Immune resilience is your body’s ability to deal with biological pathogens such as the viruses and bacteria we encounter in daily life. Our level of immune resilience determines whether or not these pathogens infect us and cause a significant and ongoing immune response.
If you have an autoimmune condition, you may already be avoiding gluten, dairy, or other foods you know cause an immune reaction in you. Avoiding those foods helps keep inflammation and autoimmune symptoms at bay, but it can also help your immune system be resilient against viral and bacterial infections.
Why? Because if your immune system is not busy dealing with reactions to food proteins, it has more bandwidth left to deal with infections.
If you are not sure of food intolerances you may have that are inhibiting your immune resilience, check out my free ebook, The Autoimmune Diet. It will help guide you through developing an anti-inflammatory diet customized to your needs. For many people, this can make a profound impact on overall inflammation and immune function.

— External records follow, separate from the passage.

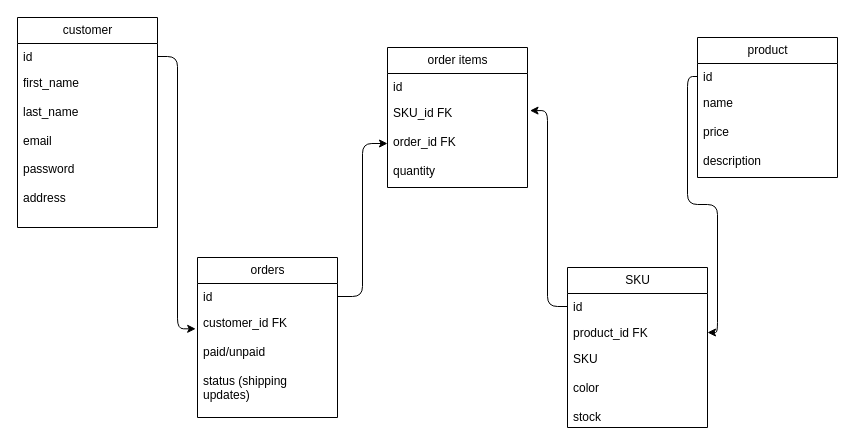
Earlier version of the draw.io diagram models.drawio (arbitrary-berry/brooksong-redesign). Source tidied: cells renumbered, new cells numbered last; positions are measured from the earlier drawing's top-left corner, leaving out a move shared by most shapes. Both pictures are drawn from the tidied source at 100%, with x=0, y=0 at pixel (17, 17).
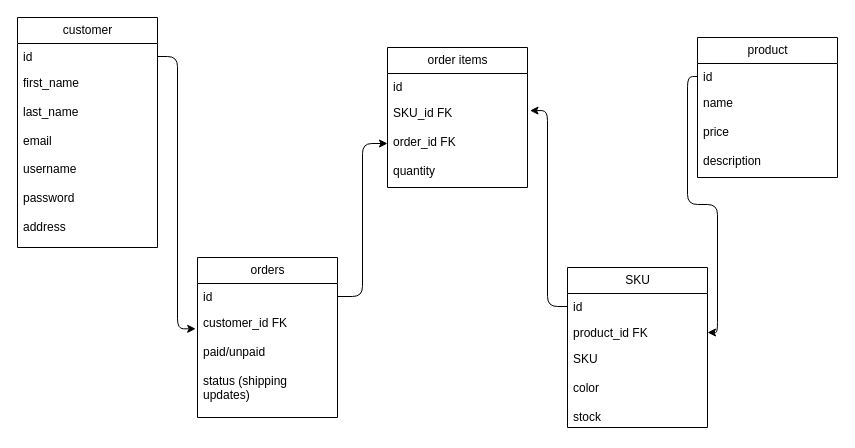
The same diagram, later.

The edit, as a diff of the source:
```diff
@@
     <mxCell id="2" value="customer" style="swimlane;fontStyle=0;horizontal=1;startSize=26;fillColor=none;html=1;" parent="1" vertex="1">
-      <mxGeometry width="140" height="210" as="geometry" />
+      <mxGeometry width="140" height="230" as="geometry" />
     </mxCell>
@@
-    <mxCell id="4" value="first_name&lt;br&gt;&lt;br&gt;last_name&lt;br&gt;&lt;br&gt;email&lt;br&gt;&lt;br&gt;password&lt;br&gt;&lt;br&gt;address" style="text;strokeColor=none;fillColor=none;align=left;verticalAlign=top;spacingLeft=4;spacingRight=4;overflow=hidden;whiteSpace=wrap;html=1;" parent="2" vertex="1">
-      <mxGeometry y="52" width="140" height="158" as="geometry" />
+    <mxCell id="4" value="first_name&lt;br&gt;&lt;br&gt;last_name&lt;br&gt;&lt;br&gt;email&lt;br&gt;&lt;br&gt;username&lt;br&gt;&lt;br&gt;password&lt;br&gt;&lt;br&gt;address" style="text;strokeColor=none;fillColor=none;align=left;verticalAlign=top;spacingLeft=4;spacingRight=4;overflow=hidden;whiteSpace=wrap;html=1;" parent="2" vertex="1">
+      <mxGeometry y="52" width="140" height="178" as="geometry" />
     </mxCell>
```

Four basic nutritional steps EVERYONE can use to improve their immune resilience:
Having food intolerances isn’t the only reason to use diet to support your immune resilience.
Avoid concentrated and processed sugars. Candy bars, desserts, fruit juices, sweetened coffee drinks, and anything else that has a high amount of concentrated sugar all need to be avoided to improve immune resilience.

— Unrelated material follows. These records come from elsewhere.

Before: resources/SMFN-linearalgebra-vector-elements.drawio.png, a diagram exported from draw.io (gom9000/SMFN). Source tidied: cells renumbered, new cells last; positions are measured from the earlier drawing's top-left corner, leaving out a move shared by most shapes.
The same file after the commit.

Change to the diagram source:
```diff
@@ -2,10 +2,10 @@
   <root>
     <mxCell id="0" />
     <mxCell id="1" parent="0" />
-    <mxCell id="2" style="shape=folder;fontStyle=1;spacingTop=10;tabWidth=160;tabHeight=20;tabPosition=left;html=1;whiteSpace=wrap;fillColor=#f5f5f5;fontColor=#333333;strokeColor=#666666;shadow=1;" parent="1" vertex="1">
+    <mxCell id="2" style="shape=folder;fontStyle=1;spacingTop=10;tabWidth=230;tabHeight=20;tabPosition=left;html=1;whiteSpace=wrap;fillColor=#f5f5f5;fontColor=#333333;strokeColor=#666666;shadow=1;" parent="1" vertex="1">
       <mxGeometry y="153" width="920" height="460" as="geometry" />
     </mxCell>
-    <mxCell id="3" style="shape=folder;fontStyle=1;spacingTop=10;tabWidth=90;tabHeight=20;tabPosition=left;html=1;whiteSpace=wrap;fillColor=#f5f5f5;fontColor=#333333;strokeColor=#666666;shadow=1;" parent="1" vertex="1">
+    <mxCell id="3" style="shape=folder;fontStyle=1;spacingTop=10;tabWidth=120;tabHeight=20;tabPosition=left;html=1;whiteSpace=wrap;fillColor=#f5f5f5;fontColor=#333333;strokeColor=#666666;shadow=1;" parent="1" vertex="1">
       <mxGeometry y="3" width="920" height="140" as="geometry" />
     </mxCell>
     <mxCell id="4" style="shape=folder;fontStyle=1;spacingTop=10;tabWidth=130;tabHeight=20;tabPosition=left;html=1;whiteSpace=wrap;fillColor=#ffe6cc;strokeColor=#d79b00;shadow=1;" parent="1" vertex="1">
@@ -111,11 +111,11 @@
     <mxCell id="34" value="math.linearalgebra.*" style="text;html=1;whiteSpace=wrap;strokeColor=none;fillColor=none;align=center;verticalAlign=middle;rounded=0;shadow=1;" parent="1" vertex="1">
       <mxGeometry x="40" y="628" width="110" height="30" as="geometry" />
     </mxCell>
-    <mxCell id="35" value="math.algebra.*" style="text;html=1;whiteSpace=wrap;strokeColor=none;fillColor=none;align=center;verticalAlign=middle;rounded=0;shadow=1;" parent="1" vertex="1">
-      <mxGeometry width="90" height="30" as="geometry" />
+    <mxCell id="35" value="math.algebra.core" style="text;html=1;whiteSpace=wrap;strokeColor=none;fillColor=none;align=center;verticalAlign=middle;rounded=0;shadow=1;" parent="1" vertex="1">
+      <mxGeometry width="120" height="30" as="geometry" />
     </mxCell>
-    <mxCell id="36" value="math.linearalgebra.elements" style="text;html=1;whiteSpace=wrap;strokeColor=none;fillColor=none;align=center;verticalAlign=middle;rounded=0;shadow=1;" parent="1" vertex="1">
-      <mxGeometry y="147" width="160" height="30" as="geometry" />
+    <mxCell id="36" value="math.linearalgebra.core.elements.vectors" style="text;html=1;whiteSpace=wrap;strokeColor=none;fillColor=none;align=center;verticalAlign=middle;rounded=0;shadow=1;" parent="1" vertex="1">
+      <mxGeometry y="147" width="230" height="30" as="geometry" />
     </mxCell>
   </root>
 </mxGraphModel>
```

Eat foods high in antioxidants and flavonoids. Eat an abundant amount of fruits and vegetables of many different colors. Their high content of antioxidants and flavonoids will support your overall immune function. Important: When it comes to fruits, don’t overdo it, and stick to low-glycemic fruits to avoid spiking your blood sugar, which is inflammatory and can weaken immune resilience.
Improve your microbiome diversity. One way to improve your immune resilience is to have many different species of healthy bacteria in your gut. While many people believe taking probiotics is the best way to support the gut microbiome, with my patients I find the most effective way is to eat plentiful amounts of many different kinds of vegetables and fruits. This helps feed the bacteria in your gut and maintain healthy bacterial balance.
KEY: Avoid eating the same foods over and over and seek out different types of produce you normally don’t eat. It’s also important to regularly rotate the types of produce you eat. For more information on diversifying your microbiome to improve immune tolerance and immune resilience, you can also check out my online course the 3D Immune Tolerance Program.
Reduce your intake of foods that are generally inflammatory. Many common foods are actually quite inflammatory to the human body regardless of food allergies or sensitivities. This includes foods fried in vegetable oils, and partially hydrogenated fats, which are in packaged foods, fast foods, and processed foods. These foods will deplete your antioxidant reserves. Additionally, avoid starchy, high-carbohydrate, and flour-based foods that make you tired after you eat. This tiredness after meals is a sign you’ve had an insulin surge, which is very pro-inflammatory, depletes your body of antioxidants, and is harmful to your brain.
When we take these simple steps we can give our immune system a chance to develop a stronger defense against pathogens. You can learn about these concepts in more depth in my FREE program Everyday Immune Resilience.